It’s Brady’s debut on that side of the comic book industry, though Brownfield has credits including Tales from Wonderland: The White Knight from Zenescope under his belt. Carlos Rafael, who Brady interviewed back in March 2009 about Buck Rogers, illustrates the comic.

We interviewed both Brady and Brownfield over e-mail to discuss the issue, their future plans, anticipating reaction from Newsarama commenters and what Brady’s been up to since moving on from the site.

Newsarama: Matt, let's start with you (Troy, we'll get to you soon, don't worry). You stepped away from Newsarama — and essentially, the comic book industry — about a year and a half ago. To whatever extent you feel comfortable sharing, how have you been filling your days since giving up the considerable hustle and bustle of online comic book news?

Matt Brady: Let’s see — I left Newsarama right before SDCC ’09, and dodged that bullet of madness, and shortly thereafter, I joined the ranks of teachers. High school teachers, to be more precise. I came from a heavy science background, and had always — until Newsarama — planned to be a teacher, either college or high school. I had actually left a PhD program to go with Newsarama full-time, so college instruction wasn’t an option, but high school was. Since then, I’ve been teaching Physical Science — and getting the reputation of the teacher that will blow up stuff to make a point. I’m also the guy that starts the year with a Flash worksheet that’s all about figuring out velocities and accelerations in a battle between Flash and Professor Zoom.

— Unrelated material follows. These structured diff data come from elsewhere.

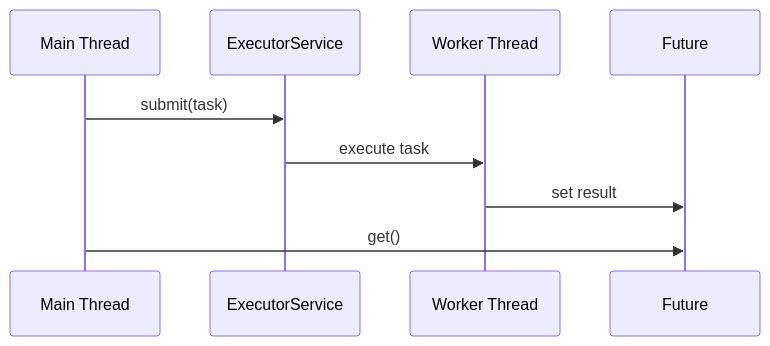
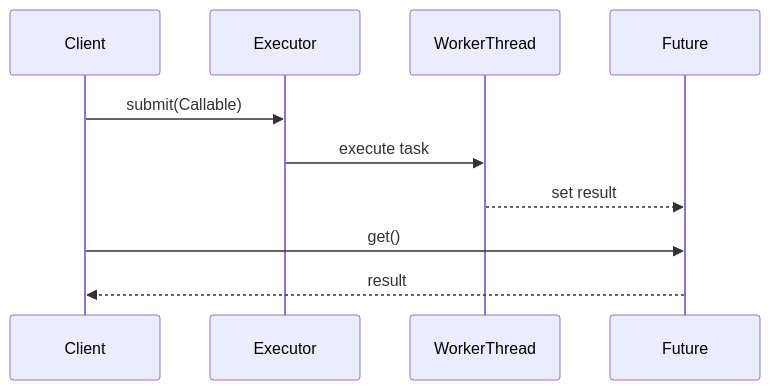
One commit to VrushankPatel/interview-matters changed the diagram in java/threads-executors-futures/README.md. Above: the diagram before and after it, drawn with Mermaid. The commit also changed other lines of this file and 8 other files, not shown here.

````diff
--- a/java/threads-executors-futures/README.md
+++ b/java/threads-executors-futures/README.md
@@ -88,12 +143,13 @@
 ```mermaid
 sequenceDiagram
-    participant Main as Main Thread
-    participant Executor as ExecutorService
-    participant Worker as Worker Thread
-    participant Future as Future
+    participant Client
+    participant Executor
+    participant WorkerThread
+    participant Future
 
-    Main->>Executor: submit(task)
-    Executor->>Worker: execute task
-    Worker->>Future: set result
-    Main->>Future: get()
+    Client->>Executor: submit(Callable)
+    Executor->>WorkerThread: execute task
+    WorkerThread-->>Future: set result
+    Client->>Future: get()
+    Future-->>Client: result
 ```
````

I can still catch my students by surprise when they find out that I know just about as much as comics, animation and video games as they do. Oh yeah — I’d be remiss if I didn’t point out that Newsarama prepared me in so, so many ways for teaching. Some days, school can be just like moderating a message board — with detention.

I still want to find a plastic hammer of Thor and put it up in my room, though — which is a joke that only the long-time Newsarama readers will get…

Nrama: Was getting into writing comic books always part of the plan after your departure, or did this kind of develop along the way?

Brady: It was pretty much something I’d always wanted to do. I mean, doesn’t everyone have those scrawled out ideas and outlines from elementary school? I talked to a friend once, and between us, we figured that virtually everyone — including Bendis — has probably come up with the hero/villain called “Hypno.” And if Bendis hasn’t until this point, he’s going to be showing up soon… and most likely killed. Twice. 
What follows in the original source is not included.